Don was born on June 29, 1935 in Oakland, California. Following in the footsteps of his older brother Leo, he enrolled in U.C. Berkeley in 1953. He earned a B.S. in Physics in 1958, and, after a stint in the armed forces, a Ph.D. in Mathematics in 1970. His thesis advisor was the legendary logician Alfred Tarski. His dissertation concerned the Craig interpolation theorem, but in many ways, the most important contribution he made as a graduate student was the extensive editing he did on the monograph Cylindric Algebras,” by Henkin, Monk, and Tarski.Dr. Pigozzi spent two years as an assistant professor in Bloomington, Indiana, before accepting a position at Iowa State in 1971, which he held until his retirement in 2002. During his years in Ames, his reputation as the foremost developer of modern Algebraic Logic grew. Don entertained a series of visitors from around the world who all found him to be a gracious host and energetic collaborator. Together with his colleagues Cliff Bergman, Peter Ladkin and Roger Maddux, he organized a meeting on Algebraic Logic and Universal Algebra in Computer Science in 1988. This ground-breaking meeting led to an ongoing series of conferences now called RAMiCS. The 19th edition of the conference just concluded in Marseille, France this month. In addition to his duties in Ames, Don traveled the world to collaborate with researchers in Algebraic Logic. His many ports of call included Manitoba, Chicago, Barcelona, Krakow, Budapest, Siena, Lisbon, Yerevan and Santiago.
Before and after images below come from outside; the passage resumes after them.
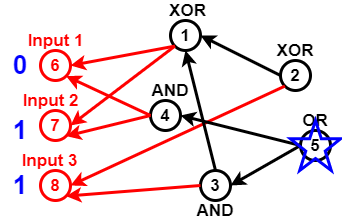
Above: Untitled Diagram.png in sara1024/-CCF201412-2-Z- (draw.io), before the change. Source tidied: cells renumbered, new cells last; positions are measured from the earlier drawing's top-left corner, leaving out a move shared by most shapes.
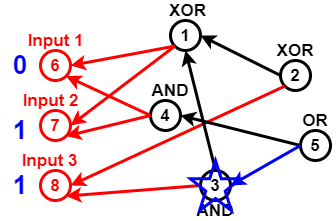
The same diagram one commit later.

Diff of the diagram source:
```diff
@@ -47,7 +47,7 @@
     <mxCell id="16" style="endArrow=classic;html=1;strokeWidth=3;fontSize=17;fontColor=#000000;entryX=1;entryY=0.5;entryDx=0;entryDy=0;exitX=0;exitY=0.5;exitDx=0;exitDy=0;" parent="1" edge="1" source="15" target="8">
       <mxGeometry relative="1" as="geometry" />
     </mxCell>
-    <mxCell id="17" style="endArrow=classic;html=1;strokeColor=#000000;strokeWidth=3;fontSize=17;fontColor=#000000;entryX=1;entryY=0.5;entryDx=0;entryDy=0;exitX=0;exitY=0.5;exitDx=0;exitDy=0;" parent="1" edge="1" source="15" target="11">
+    <mxCell id="17" style="endArrow=classic;html=1;strokeWidth=3;fontSize=17;fontColor=#000000;entryX=1;entryY=0.5;entryDx=0;entryDy=0;exitX=0;exitY=0.5;exitDx=0;exitDy=0;strokeColor=#0000FF;" parent="1" edge="1" source="15" target="11">
       <mxGeometry relative="1" as="geometry" />
     </mxCell>
     <mxCell id="18" style="endArrow=classic;html=1;strokeColor=#000000;strokeWidth=3;fontSize=17;fontColor=#000000;entryX=0.5;entryY=1;entryDx=0;entryDy=0;exitX=0.5;exitY=0;exitDx=0;exitDy=0;" parent="1" edge="1" source="11" target="5">
@@ -90,7 +90,7 @@
       <mxGeometry y="175" width="40" height="20" as="geometry" />
     </mxCell>
     <mxCell id="31" style="verticalLabelPosition=bottom;verticalAlign=top;html=1;shape=mxgraph.basic.star;strokeWidth=3;fillColor=none;gradientColor=none;fontSize=26;fontColor=#0000CC;strokeColor=#0000FF;" parent="1" vertex="1">
-      <mxGeometry x="290" y="120" width="50" height="50" as="geometry" />
+      <mxGeometry x="190" y="160" width="50" height="50" as="geometry" />
     </mxCell>
   </root>
 </mxGraphModel>
```
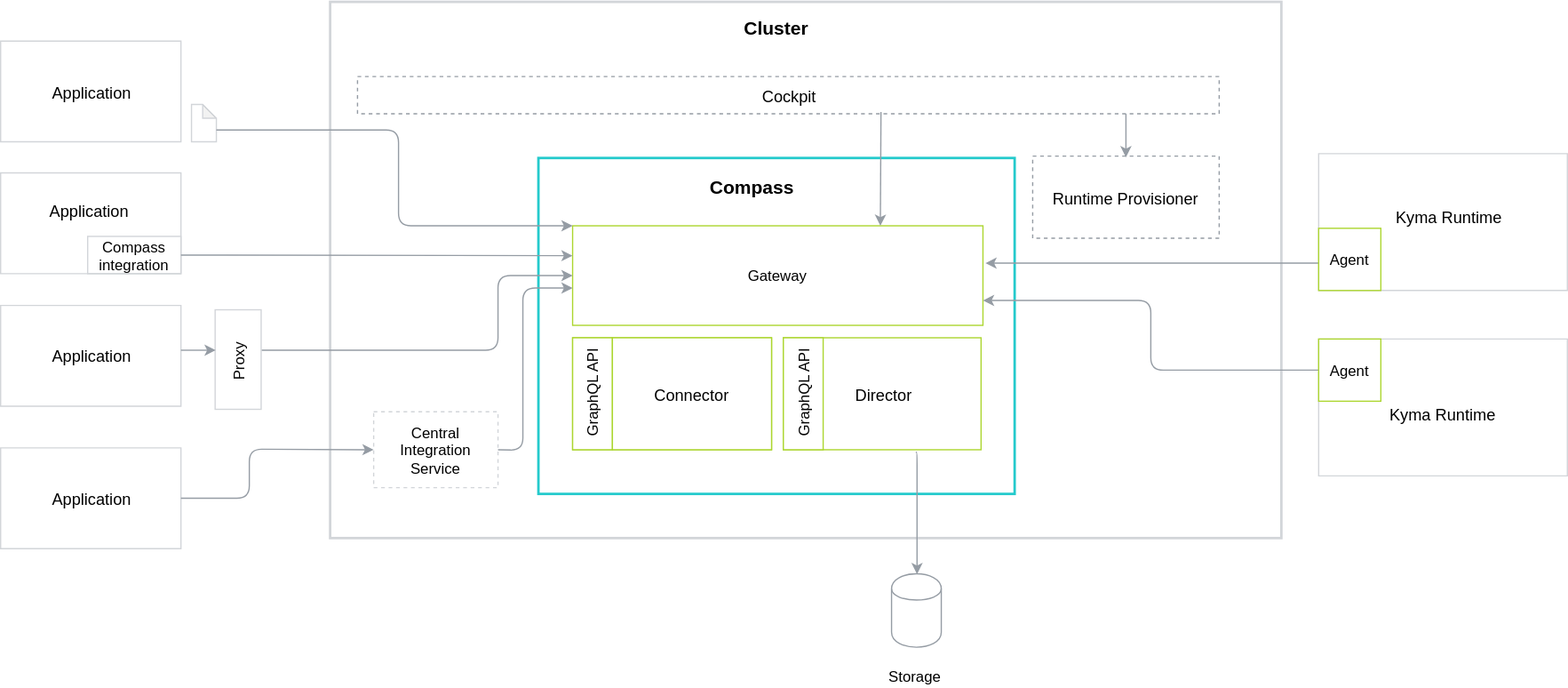
kyma-project/kyma keeps this draw.io diagram as docs/compass/assets/components.svg. Above is the earlier version. Source tidied: cells renumbered, new cells last; positions are measured from the earlier drawing's top-left corner, leaving out a move shared by most shapes.
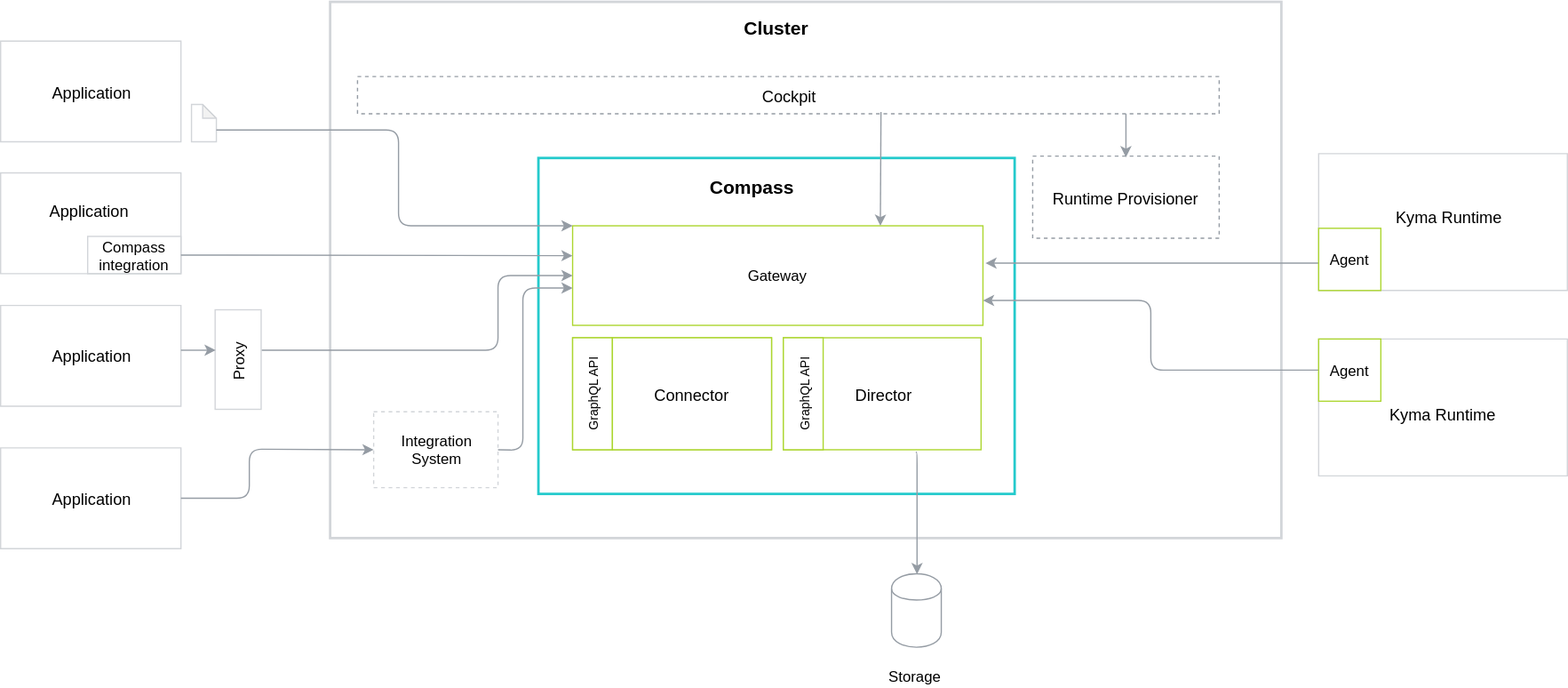
After the commit.

The edit, as a diff of the source:
```diff
@@ -11,7 +11,7 @@
     <mxCell id="4" style="group;strokeColor=#ACD62F;" parent="1" vertex="1">
       <mxGeometry x="460" y="270" width="160" height="90" as="geometry" />
     </mxCell>
-    <mxCell id="5" value="&lt;font style=&quot;font-size: 12px;&quot;&gt;GraphQL API&lt;br style=&quot;font-size: 12px;&quot;&gt;&lt;/font&gt;" style="rounded=0;whiteSpace=wrap;html=1;labelBackgroundColor=none;strokeColor=#ACD62F;strokeWidth=1;fillColor=#FFFFFF;gradientColor=none;fontFamily=Helvetica;fontSize=12;fontColor=#000000;horizontal=0;" parent="4" vertex="1">
+    <mxCell id="5" value="&lt;font&gt;&lt;font style=&quot;font-size: 10px&quot;&gt;GraphQL API&lt;/font&gt;&lt;br style=&quot;font-size: 12px&quot;&gt;&lt;/font&gt;" style="rounded=0;whiteSpace=wrap;html=1;labelBackgroundColor=none;strokeColor=#ACD62F;strokeWidth=1;fillColor=#FFFFFF;gradientColor=none;fontFamily=Helvetica;fontSize=12;fontColor=#000000;horizontal=0;" parent="4" vertex="1">
       <mxGeometry width="32" height="90" as="geometry" />
     </mxCell>
     <mxCell id="6" value="&lt;font style=&quot;font-size: 13px&quot;&gt;Connector&lt;br&gt;&lt;/font&gt;" style="rounded=0;whiteSpace=wrap;html=1;labelBackgroundColor=none;strokeColor=#ACD62F;strokeWidth=1;fillColor=#FFFFFF;gradientColor=none;fontFamily=Helvetica;fontSize=15;fontColor=#000000;" parent="4" vertex="1">
@@ -57,7 +57,7 @@
     <mxCell id="18" value="&lt;font style=&quot;font-size: 13px&quot;&gt;Director&lt;/font&gt;" style="rounded=0;whiteSpace=wrap;html=1;strokeColor=#ACD62F;fillColor=none;" parent="1" vertex="1">
       <mxGeometry x="629.5" y="270" width="159" height="90" as="geometry" />
     </mxCell>
-    <mxCell id="19" value="Central Integration&lt;br&gt;Service" style="rounded=0;whiteSpace=wrap;html=1;strokeColor=#D2D5D9;strokeWidth=1;dashed=1;" parent="1" vertex="1">
+    <mxCell id="19" value="Integration&lt;br&gt;System" style="rounded=0;whiteSpace=wrap;html=1;strokeColor=#D2D5D9;strokeWidth=1;dashed=1;" parent="1" vertex="1">
       <mxGeometry x="300" y="329.5" width="100" height="61" as="geometry" />
     </mxCell>
     <mxCell id="20" style="shape=parallelogram;perimeter=parallelogramPerimeter;whiteSpace=wrap;html=1;size=0;strokeColor=#D2D5D9;" parent="1" vertex="1">
@@ -132,7 +132,7 @@
         <mxPoint x="173" y="280" as="targetPoint" />
       </mxGeometry>
     </mxCell>
-    <mxCell id="34" value="&lt;font style=&quot;font-size: 12px;&quot;&gt;GraphQL API&lt;br style=&quot;font-size: 12px;&quot;&gt;&lt;/font&gt;" style="rounded=0;whiteSpace=wrap;html=1;labelBackgroundColor=none;strokeColor=#ACD62F;strokeWidth=1;fillColor=#FFFFFF;gradientColor=none;fontFamily=Helvetica;fontSize=12;fontColor=#000000;horizontal=0;" parent="1" vertex="1">
+    <mxCell id="34" value="&lt;font&gt;&lt;font style=&quot;font-size: 10px&quot;&gt;GraphQL API&lt;/font&gt;&lt;br style=&quot;font-size: 12px&quot;&gt;&lt;/font&gt;" style="rounded=0;whiteSpace=wrap;html=1;labelBackgroundColor=none;strokeColor=#ACD62F;strokeWidth=1;fillColor=#FFFFFF;gradientColor=none;fontFamily=Helvetica;fontSize=12;fontColor=#000000;horizontal=0;" parent="1" vertex="1">
       <mxGeometry x="629.5" y="270" width="32" height="90" as="geometry" />
     </mxCell>
     <mxCell id="35" style="shape=parallelogram;perimeter=parallelogramPerimeter;whiteSpace=wrap;html=1;size=0;strokeColor=#D2D5D9;" parent="1" vertex="1">
```
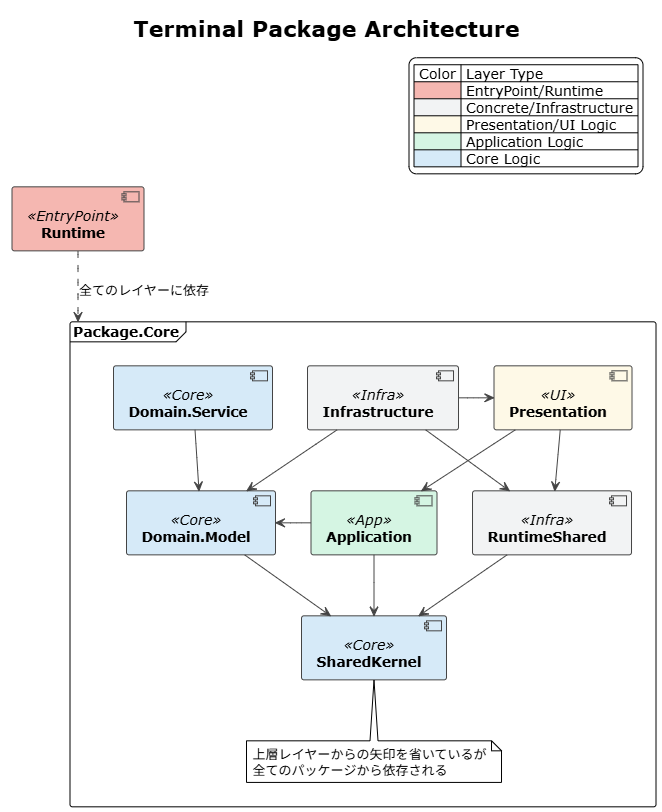
This is docs/diagrams/Architecture/Architecture.png from YuukiReiya/YukimaruGames.Unity-Terminal, a PlantUML export, as it was before one commit. Its source is kept beside it as docs/diagrams/Architecture/architecture.puml.
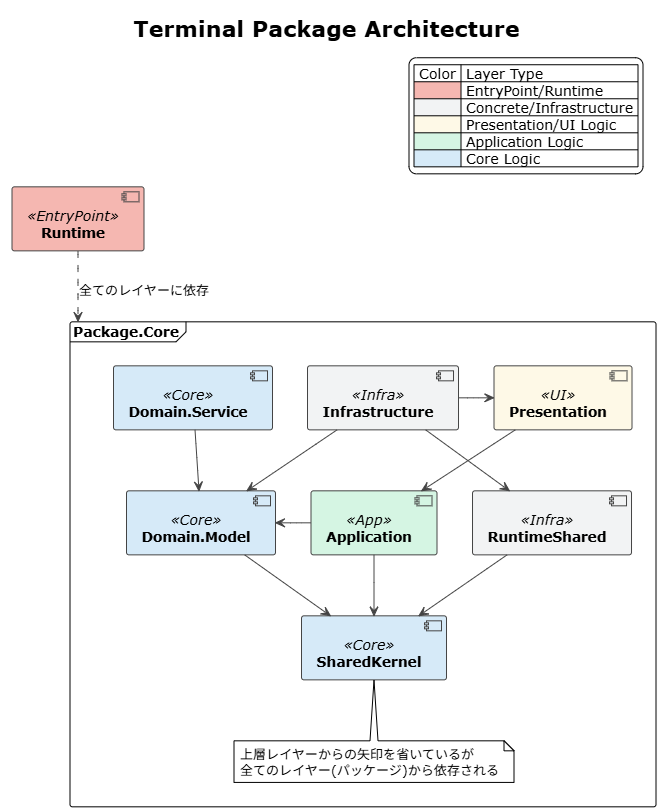
After the change.

Commit message:
fix: Presentation層がRuntime.Sharedに依存しなくなっていたためER図の修正

What changed in the source:
```diff
@@ -42,6 +42,7 @@
 DomainService -[hidden]right-> Infrastructure
 Application -[hidden]right-> RuntimeShared
 Infrastructure -[hidden]down-> Application
+Presentation -[hidden]down-> RuntimeShared
 
 DomainService -down->DomainModel
 Infrastructure -right-> Presentation
@@ -50,7 +51,6 @@
 Infrastructure -down-> DomainModel
 
 Presentation -down-> Application
-Presentation -down-> RuntimeShared
 
 Application -left-> DomainModel
 
```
A look at the explosion in research on Algebraic Logic gives an idea of the enormous influence that his foundational work on the subject has had.
Don prepared an extensive account of his life and career in mathematics, which you can see here. Don is survived by his wife Judy Casey, whom he married (at age 65) in 2000. After retiring from ISU, they moved to Don’s childhood home in the Oakland hills.